Marketing isn’t cheap, and neither is acquiring new customers.
You can calculate your customer acquisition costs by dividing the sum you spent on marketing during a certain period by the number of new customers you brought in during the same period.
So, if you spent $1,000 on advertisements in November and you brought in ten new customers, you’ve spent $100 for each new customer.
A recurring revenue model lets you neatly offset that expense. Let’s say each one of your 10 new customers signed up for a year-long subscription to your cake of the month club. At $25 a month, that means it takes just four months for the customer to offset the cost of your marketing campaign. And of course, you’ve also netted a new loyal customer who may soon be interested in your other products.
Before long, you’ll also be able to reinvest some of that new income in customer acquisition and innovation.
Builds investor confidence
It can be difficult to attract investors, especially when you’re a small or midsized business. That’s because investors are wary of putting money into a company that doesn’t have a proven track record of success.
However, when investors see that your business has a reliable income stream, in the form of recurring revenue, they are likely to find investing with your business more attractive. According to Salesforce, companies with recurring revenue models are valued 8X greater than companies with transaction-based business models.
How Can You Generate Recurring Revenue?
We’ve already talked about using subscriptions to generate recurring revenue. Briefly, it’s worth remembering that there are many different forms of subscription and that, no matter what your business sells, you can likely turn it into a subscription service.
Fruits, chocolates, and wines can all be sold as subscriptions.
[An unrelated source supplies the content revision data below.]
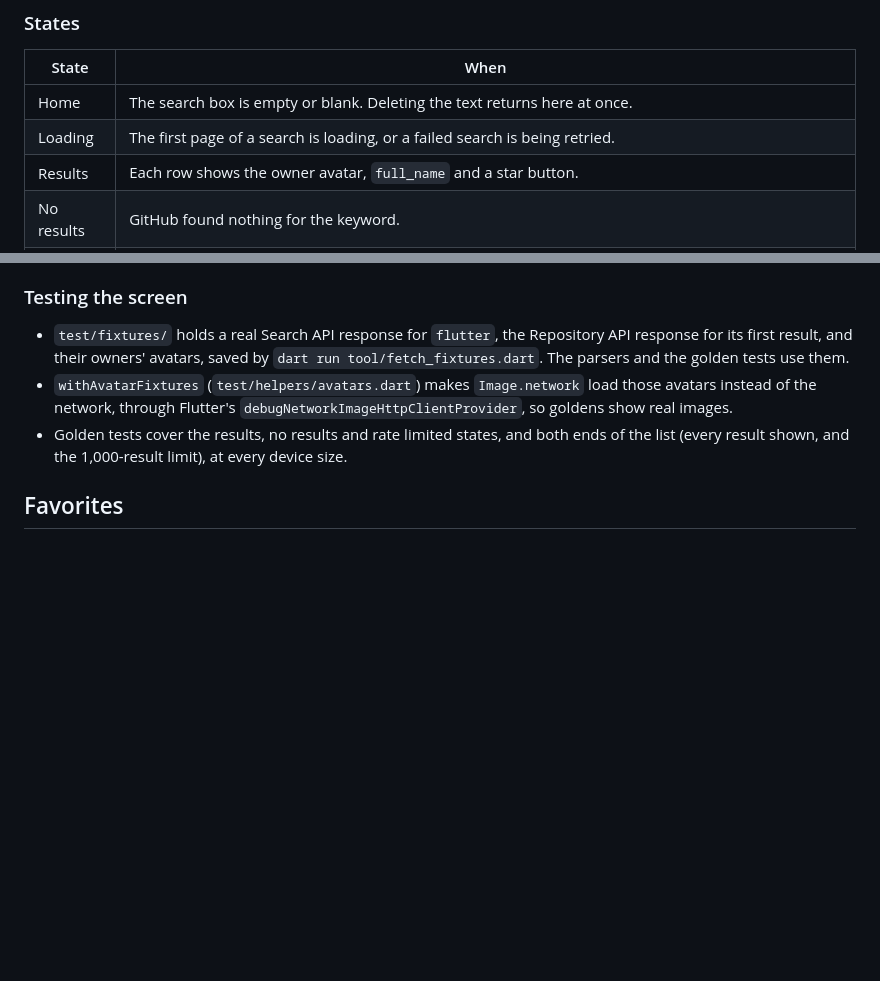
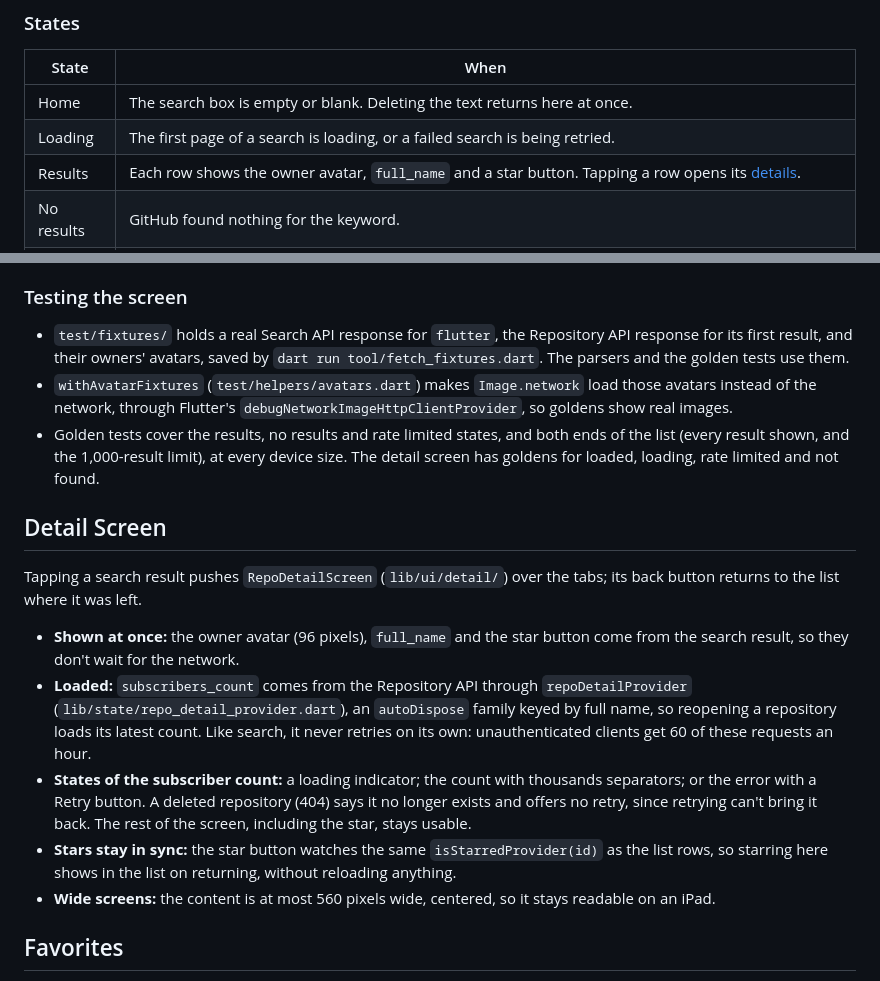
Before and after one commit to ruby109/flutter_github_repo_viewer, a Markdown page: README.md, 2 parts joined by grey strips. Drawn GitHub-style; blank space fills up the shorter version.

Commit message:
docs: describe the repository detail screen
- what shows at once and what loads, and why the provider never
  retries on its own
- the subscriber count's states, including a deleted repository
- how stars stay in sync with the list, and the width limit on tablets

```diff
--- a/README.md
+++ b/README.md
@@ -98,7 +98,7 @@ The Search tab (`lib/ui/search/`) searches repositories by keyword. Its state is
 |---|---|
 | Home | The search box is empty or blank. Deleting the text returns here at once. |
 | Loading | The first page of a search is loading, or a failed search is being retried. |
-| Results | Each row shows the owner avatar, `full_name` and a star button. |
+| Results | Each row shows the owner avatar, `full_name` and a star button. Tapping a row opens its [details](#detail-screen). |
 | No results | GitHub found nothing for the keyword. |
 | Error | The search failed. The message comes from the error type (no connection, rate limited, ...), with a Retry button. When rate limited, it says when to try again if GitHub sent a time. |
 
@@ -128,7 +128,17 @@ The Search tab (`lib/ui/search/`) searches repositories by keyword. Its state is
 
 - `test/fixtures/` holds a real Search API response for `flutter`, the Repository API response for its first result, and their owners' avatars, saved by `dart run tool/fetch_fixtures.dart`. The parsers and the golden tests use them.
 - `withAvatarFixtures` (`test/helpers/avatars.dart`) makes `Image.network` load those avatars instead of the network, through Flutter's `debugNetworkImageHttpClientProvider`, so goldens show real images.
-- Golden tests cover the results, no results and rate limited states, and both ends of the list (every result shown, and the 1,000-result limit), at every device size.
+- Golden tests cover the results, no results and rate limited states, and both ends of the list (every result shown, and the 1,000-result limit), at every device size. The detail screen has goldens for loaded, loading, rate limited and not found.
+
+## Detail Screen
+
+Tapping a search result pushes `RepoDetailScreen` (`lib/ui/detail/`) over the tabs; its back button returns to the list where it was left.
+
+- **Shown at once:** the owner avatar (96 pixels), `full_name` and the star button come from the search result, so they don't wait for the network.
+- **Loaded:** `subscribers_count` comes from the Repository API through `repoDetailProvider` (`lib/state/repo_detail_provider.dart`), an `autoDispose` family keyed by full name, so reopening a repository loads its latest count. Like search, it never retries on its own: unauthenticated clients get 60 of these requests an hour.
+- **States of the subscriber count:** a loading indicator; the count with thousands separators; or the error with a Retry button. A deleted repository (404) says it no longer exists and offers no retry, since retrying can't bring it back. The rest of the screen, including the star, stays usable.
+- **Stars stay in sync:** the star button watches the same `isStarredProvider(id)` as the list rows, so starring here shows in the list on returning, without reloading anything.
+- **Wide screens:** the content is at most 560 pixels wide, centered, so it stays readable on an iPad.
 
 ## Favorites
 
```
So can clothing, hair and beauty products, books and games, and virtually anything else. The possibilities are limitless. Subscriptions also come with the built-in benefit of introducing your customers to a broad range of your products, which may tempt them to branch out and buy more from your business.
Learn more: Everything You Need to Know About Subscriptions
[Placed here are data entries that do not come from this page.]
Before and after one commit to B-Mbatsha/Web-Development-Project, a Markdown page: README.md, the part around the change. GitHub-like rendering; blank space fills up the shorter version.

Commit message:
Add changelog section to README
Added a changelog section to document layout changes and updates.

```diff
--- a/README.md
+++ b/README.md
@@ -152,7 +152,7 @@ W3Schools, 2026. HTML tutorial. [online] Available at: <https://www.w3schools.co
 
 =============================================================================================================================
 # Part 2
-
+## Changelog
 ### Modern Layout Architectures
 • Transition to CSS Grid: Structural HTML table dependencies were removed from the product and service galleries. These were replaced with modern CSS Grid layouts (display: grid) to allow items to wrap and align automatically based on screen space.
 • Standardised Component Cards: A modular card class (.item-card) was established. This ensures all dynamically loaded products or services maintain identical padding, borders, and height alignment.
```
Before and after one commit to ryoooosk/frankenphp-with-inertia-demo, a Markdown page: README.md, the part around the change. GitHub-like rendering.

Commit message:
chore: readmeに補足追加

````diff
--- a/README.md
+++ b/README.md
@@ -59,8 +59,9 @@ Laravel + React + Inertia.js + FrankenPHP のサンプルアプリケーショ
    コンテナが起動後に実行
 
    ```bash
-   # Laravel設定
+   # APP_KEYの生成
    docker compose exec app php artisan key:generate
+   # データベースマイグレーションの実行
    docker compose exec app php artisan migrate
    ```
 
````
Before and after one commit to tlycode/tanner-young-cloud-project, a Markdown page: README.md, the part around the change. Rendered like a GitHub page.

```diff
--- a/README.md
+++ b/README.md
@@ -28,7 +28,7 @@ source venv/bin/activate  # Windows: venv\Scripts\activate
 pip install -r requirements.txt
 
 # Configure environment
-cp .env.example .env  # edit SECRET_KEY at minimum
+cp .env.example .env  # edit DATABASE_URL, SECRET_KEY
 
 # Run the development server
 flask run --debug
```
Everyone loves a good surprise, and that’s what curation delivers.
Curation, also known as discovery boxes, are subscriptions that seek to delight and thrill consumers by appealing to their sense of curiosity. They’re usually designed to fit a theme and to mesh with a customer’s special interests or hobbies. Some curation boxes are specifically geared for children and have an educational focus. They may center around science projects, arts and crafts, or geography.
Other curation boxes are aimed at adults — they can focus on puzzles, games, foods, or just about anything. The most important feature of curation is the sense of curiosity and adventure that they generate. You want your customers to feel excited when they get your box in the mail. That’s how they’ll build up a strong, positive association with your brand.
Amusement parks, not-for-profits, and cultural institutions all offer memberships — and no wonder. Selling memberships creates a great source of recurring revenue, often at very little added expense to your organization.
Typically, members enjoy some perks. They may get free entry to your location, for example, or a steep discount on admission. They may also get a discount on merchandise or food. Or, you may choose to offer them perks like free merchandise.
Supplementary Goods/Add-On Products
Some companies sell a line of products that can only be used with other products from the same line. This can lead to predictable, recurring revenue in the months or years to come.
Many single-brew coffee machines, for example, only work with one brand of coffee cups. Some cleaning products come with parts that need frequent replacing and can only be replaced by that company. Water purification systems need to have their filters replaced regularly, and only one brand of filter will fit.
As long as customers are happy with the product — and as long as it’s easy to order or shop for the replacement products — that’s a constant source of reliable revenue.
Making Life Easy for Your Customers
When done right, a recurring revenue model not only benefits your business, it also makes your customers’ lives easier by making shopping, selecting new products, and upgrading their existing products far more convenient.